===== Material provided =====

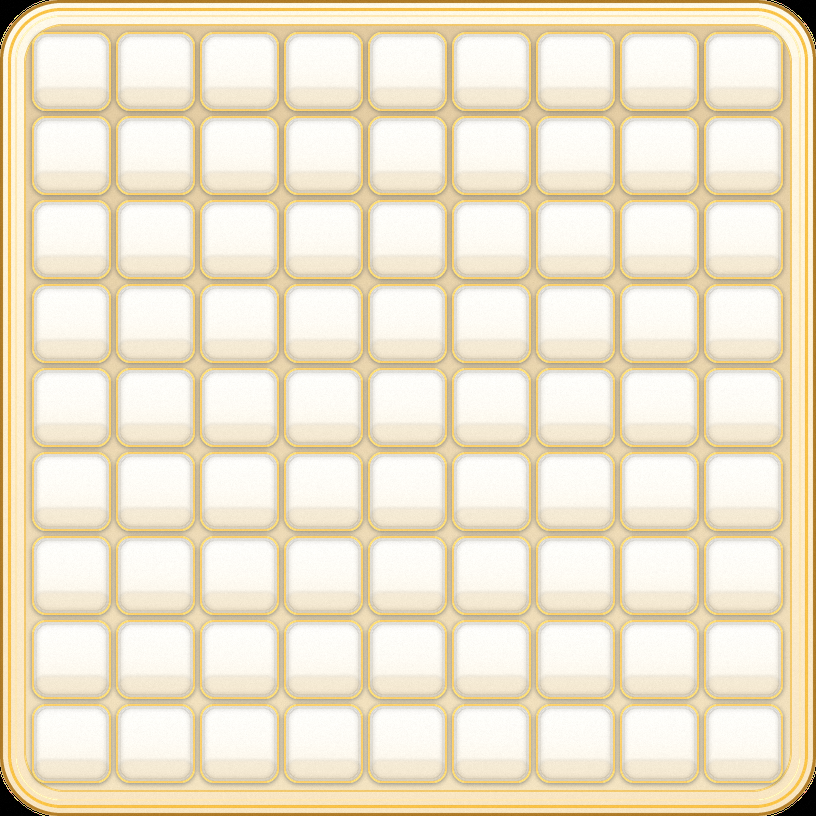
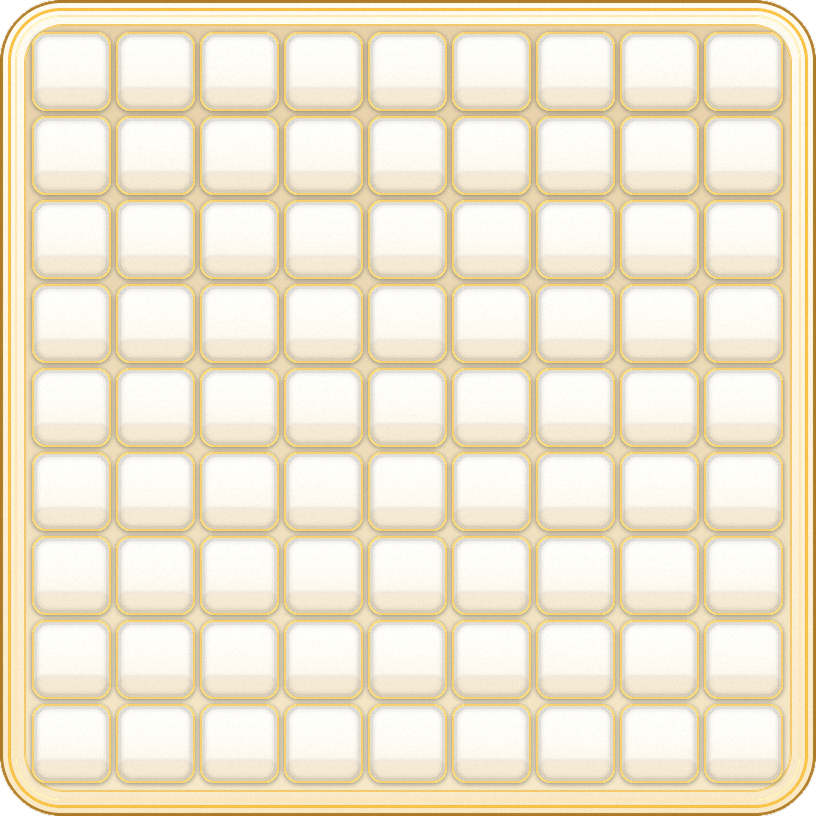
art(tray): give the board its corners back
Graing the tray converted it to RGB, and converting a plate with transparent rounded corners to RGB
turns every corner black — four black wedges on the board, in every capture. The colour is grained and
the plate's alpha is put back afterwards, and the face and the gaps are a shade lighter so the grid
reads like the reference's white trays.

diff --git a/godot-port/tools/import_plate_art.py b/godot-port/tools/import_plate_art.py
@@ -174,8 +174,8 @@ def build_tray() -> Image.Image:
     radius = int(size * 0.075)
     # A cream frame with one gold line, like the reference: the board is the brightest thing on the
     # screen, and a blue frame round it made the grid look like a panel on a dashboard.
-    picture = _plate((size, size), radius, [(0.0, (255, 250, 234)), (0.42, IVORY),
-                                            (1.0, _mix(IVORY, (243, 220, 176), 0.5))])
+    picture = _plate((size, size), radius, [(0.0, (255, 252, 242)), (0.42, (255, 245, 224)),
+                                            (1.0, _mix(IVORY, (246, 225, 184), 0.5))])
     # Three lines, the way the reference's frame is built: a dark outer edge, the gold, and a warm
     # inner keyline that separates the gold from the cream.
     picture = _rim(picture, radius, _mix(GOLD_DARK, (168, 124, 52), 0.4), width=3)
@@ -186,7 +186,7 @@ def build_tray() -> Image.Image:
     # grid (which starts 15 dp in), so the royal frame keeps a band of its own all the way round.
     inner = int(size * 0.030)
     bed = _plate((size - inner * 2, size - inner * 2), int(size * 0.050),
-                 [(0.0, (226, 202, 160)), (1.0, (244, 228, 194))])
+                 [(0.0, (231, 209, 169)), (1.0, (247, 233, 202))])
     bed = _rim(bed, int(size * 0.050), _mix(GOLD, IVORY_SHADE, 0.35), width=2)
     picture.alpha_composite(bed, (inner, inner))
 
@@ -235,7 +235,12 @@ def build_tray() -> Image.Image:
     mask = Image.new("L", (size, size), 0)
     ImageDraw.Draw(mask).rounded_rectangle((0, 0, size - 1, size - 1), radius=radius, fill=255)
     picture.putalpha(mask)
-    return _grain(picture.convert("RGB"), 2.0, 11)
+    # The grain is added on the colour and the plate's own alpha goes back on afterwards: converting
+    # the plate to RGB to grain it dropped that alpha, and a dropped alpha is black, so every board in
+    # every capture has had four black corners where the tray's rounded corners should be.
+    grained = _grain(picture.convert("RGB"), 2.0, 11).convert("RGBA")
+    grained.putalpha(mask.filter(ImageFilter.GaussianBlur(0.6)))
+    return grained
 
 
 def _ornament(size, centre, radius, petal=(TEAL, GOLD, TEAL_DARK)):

=====

Work item
Beginning at the line above that contains "# screen, and", return each line exactly through the line that contains "225, 184), 0.5))])", and no others.

Answer to this task
     # screen, and a blue frame round it made the grid look like a panel on a dashboard.
-    picture = _plate((size, size), radius, [(0.0, (255, 250, 234)), (0.42, IVORY),
-                                            (1.0, _mix(IVORY, (243, 220, 176), 0.5))])
+    picture = _plate((size, size), radius, [(0.0, (255, 252, 242)), (0.42, (255, 245, 224)),
+                                            (1.0, _mix(IVORY, (246, 225, 184), 0.5))])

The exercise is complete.